» WORK TASK:
From the material beneath, pull every line with the word "performance".

» MATERIALS PROVIDED:

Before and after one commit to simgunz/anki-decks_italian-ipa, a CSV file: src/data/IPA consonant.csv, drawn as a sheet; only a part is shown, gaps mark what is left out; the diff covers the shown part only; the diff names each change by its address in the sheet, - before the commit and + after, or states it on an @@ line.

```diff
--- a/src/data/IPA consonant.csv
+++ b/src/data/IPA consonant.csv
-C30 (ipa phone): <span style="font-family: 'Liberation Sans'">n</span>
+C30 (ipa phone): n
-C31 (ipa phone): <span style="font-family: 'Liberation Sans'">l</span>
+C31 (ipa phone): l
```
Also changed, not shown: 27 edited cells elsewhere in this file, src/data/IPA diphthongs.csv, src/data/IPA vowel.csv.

==

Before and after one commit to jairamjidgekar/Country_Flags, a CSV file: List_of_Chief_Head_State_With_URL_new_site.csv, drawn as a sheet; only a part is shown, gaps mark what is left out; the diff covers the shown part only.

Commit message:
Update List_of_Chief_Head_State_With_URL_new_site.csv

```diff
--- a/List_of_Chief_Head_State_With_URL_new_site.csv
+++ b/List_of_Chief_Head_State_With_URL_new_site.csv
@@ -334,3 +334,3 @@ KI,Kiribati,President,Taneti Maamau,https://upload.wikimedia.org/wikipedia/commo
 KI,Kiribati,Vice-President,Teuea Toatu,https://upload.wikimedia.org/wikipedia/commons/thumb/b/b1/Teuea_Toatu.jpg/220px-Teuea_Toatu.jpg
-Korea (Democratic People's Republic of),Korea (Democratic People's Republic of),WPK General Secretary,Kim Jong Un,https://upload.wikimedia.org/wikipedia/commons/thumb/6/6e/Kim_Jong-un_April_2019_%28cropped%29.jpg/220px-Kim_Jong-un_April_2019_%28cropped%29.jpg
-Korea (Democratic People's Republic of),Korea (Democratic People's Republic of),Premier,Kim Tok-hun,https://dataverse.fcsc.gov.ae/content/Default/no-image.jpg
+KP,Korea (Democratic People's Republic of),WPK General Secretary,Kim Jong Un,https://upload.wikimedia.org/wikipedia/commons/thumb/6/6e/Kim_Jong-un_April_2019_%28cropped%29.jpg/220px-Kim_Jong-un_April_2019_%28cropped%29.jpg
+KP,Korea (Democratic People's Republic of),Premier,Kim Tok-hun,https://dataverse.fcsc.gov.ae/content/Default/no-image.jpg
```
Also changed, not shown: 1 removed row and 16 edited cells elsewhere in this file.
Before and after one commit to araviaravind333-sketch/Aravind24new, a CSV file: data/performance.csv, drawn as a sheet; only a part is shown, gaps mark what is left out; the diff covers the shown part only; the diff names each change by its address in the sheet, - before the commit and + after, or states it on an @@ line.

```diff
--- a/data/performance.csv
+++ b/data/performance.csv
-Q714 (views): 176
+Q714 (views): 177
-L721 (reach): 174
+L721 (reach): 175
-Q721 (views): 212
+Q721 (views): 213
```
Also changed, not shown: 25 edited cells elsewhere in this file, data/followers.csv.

» RESULT OF THE TASK:
Before and after one commit to araviaravind333-sketch/Aravind24new, a CSV file: data/performance.csv, drawn as a sheet; only a part is shown, gaps mark what is left out; the diff covers the shown part only; the diff names each change by its address in the sheet, - before the commit and + after, or states it on an @@ line.
--- a/data/performance.csv
+++ b/data/performance.csv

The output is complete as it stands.